Now three years on from the initial COVID-19 lockdown, many pandemic puppies have reached adolescence, the time of their lives when behavioural problems surface.

Nationally many dog shelters have come forward to say they are struggling with an increase of unwanted animals, including controversial breeds such as XL Bullies.

Battersea Old Windsor helps rehome hundreds of cats and dogs each year.

Canine Behaviourist and Welfare Manager at Battersea Old Windsor Rob Bays said: "We know from research that 77 per cent of dogs that were purchased during the pandemic were puppies.

"Given the restrictions in place at this time, many of these dogs may have missed out on important socialisation opportunities to meet new people, children and other dogs.

"Dogs that do not have these early experiences are often more anxious and reactive when faced with novel experiences, which – if not recognised and addressed through training – can risk escalating to more aggressive behaviours."

On top of this, lockdown puppies are also at risk of suffering from separation anxiety.

"Any dog that displays higher levels of reactivity, or separation anxiety, will require more time with our expert behavioural staff and will typically stay longer in our care as we work towards addressing and overcoming these behaviours," Rob added.

Research by Battersea has shown that almost half of people who bought puppies during the lockdown period said that they had not previously considered getting a dog.

It is believed that as restrictions eased, some owners have since come to the realisation that their pet no longer fits into their lifestyle, leading them to give them up.

The RSPCA has revealed the most abandoned dog breads since the start of 2020.

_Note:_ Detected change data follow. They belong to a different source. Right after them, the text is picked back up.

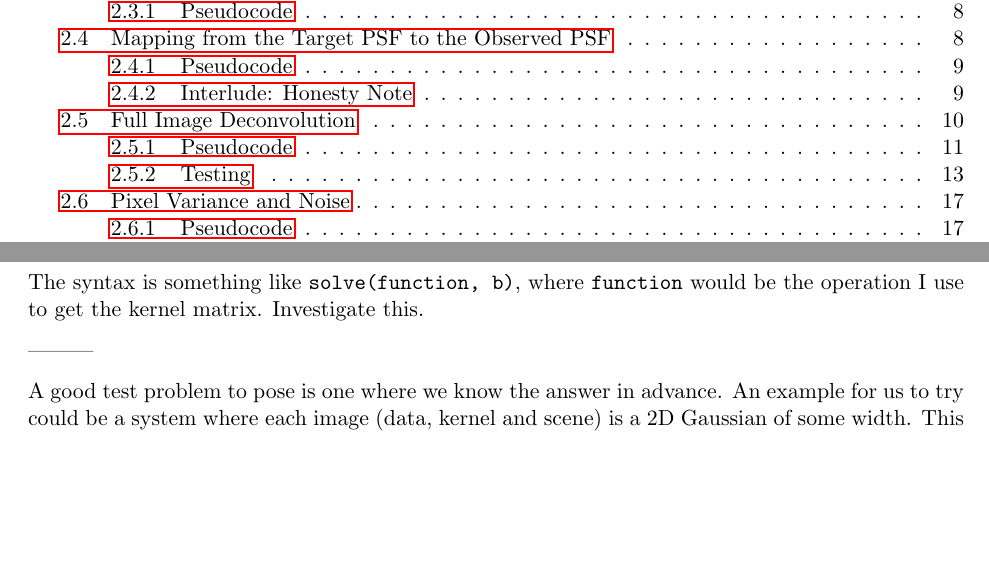
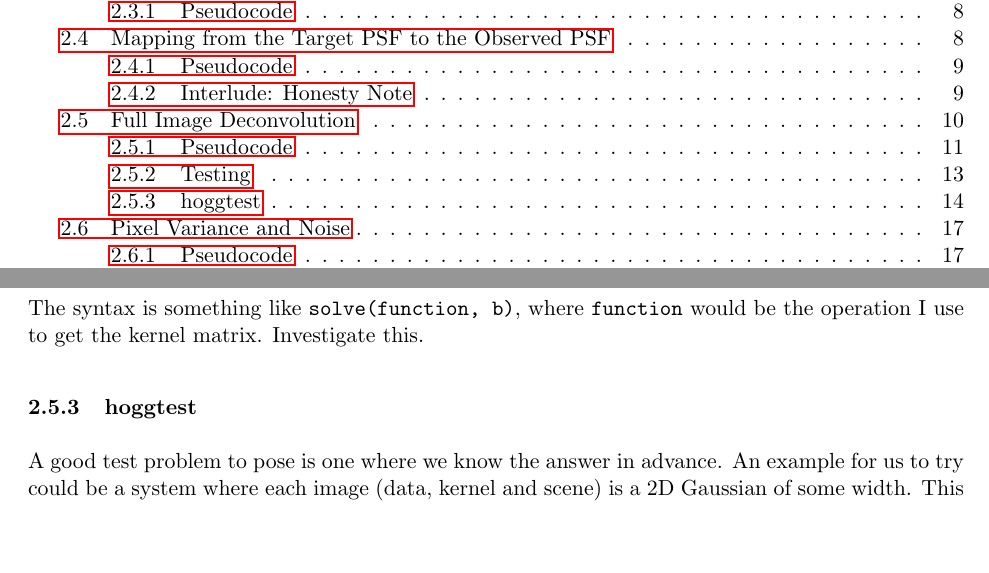
Before and after one commit to drphilmarshall/HumVI, a LaTeX paper (doc/Report.tex): two parts of pages 1 and 14 of 33, joined at a grey line, cut so that both start at the same text, the shorter picture padded with empty space. The pictures show the PDF file doc/Report.pdf that the author committed with the source.

Commit message:
Tidied section

```diff
--- a/doc/Report.tex
+++ b/doc/Report.tex
@@ -542,7 +542,7 @@ i.e. pad the data with zeros. This goes against the discussion of section~\ref{s
 The syntax is something like \texttt{solve(function, b)}, where \texttt{function} would be the operation I use to get the kernel matrix. Investigate this.
 
 
----------
+\subsubsection{hoggtest}
 
 A good test problem to pose is one where we know the answer in advance. An example for us to try could be a system where each image (data, kernel and scene) is a 2D Gaussian of some width. This relies on the (remarkable) property that the convolution of two Gaussians is another Gaussian:
 \begin{equation}
```
Also changed, not shown: doc/Report.pdf.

Staffordshire Bull Terriers are the most abandoned, with 4,787 having been given up since the start of the pandemic.

German Shepherds were the second most abandoned, with 1,712 being left behind.

Other breeds being abandoned include the Jack Russell (1,545) and Husky (1,067).

A spokesperson from Dogs Trust Newbury said: "Dogs acquired in lockdown are now reaching adolescence when problems tend to come to a head – so it is feasible that one of the consequences of the lockdown is an increase in undesired behaviours.

“It’s something we need to monitor over time – but also need to keep emphasising to owners to be proactive about any issues arising: it’s never too late to start training your dog; seek help for problems early; know your dog and manage problem situations in the short term; always supervise dogs with children.”

Dogs Trust added that no breed of dog is more likely to be aggressive than another.

“It is important to remember that the majority of dogs in the UK live happy, peaceful lives with their responsible owners. However, in some cases, dogs can represent a danger to members of the public through unwanted behaviours and/or inadequate control and we agree that this needs to be tackled.  

“We also know that aggression is most often a behavioural response to fear, and any breed of dog can act aggressively if they feel worried about something, particularly if they can’t get away from it."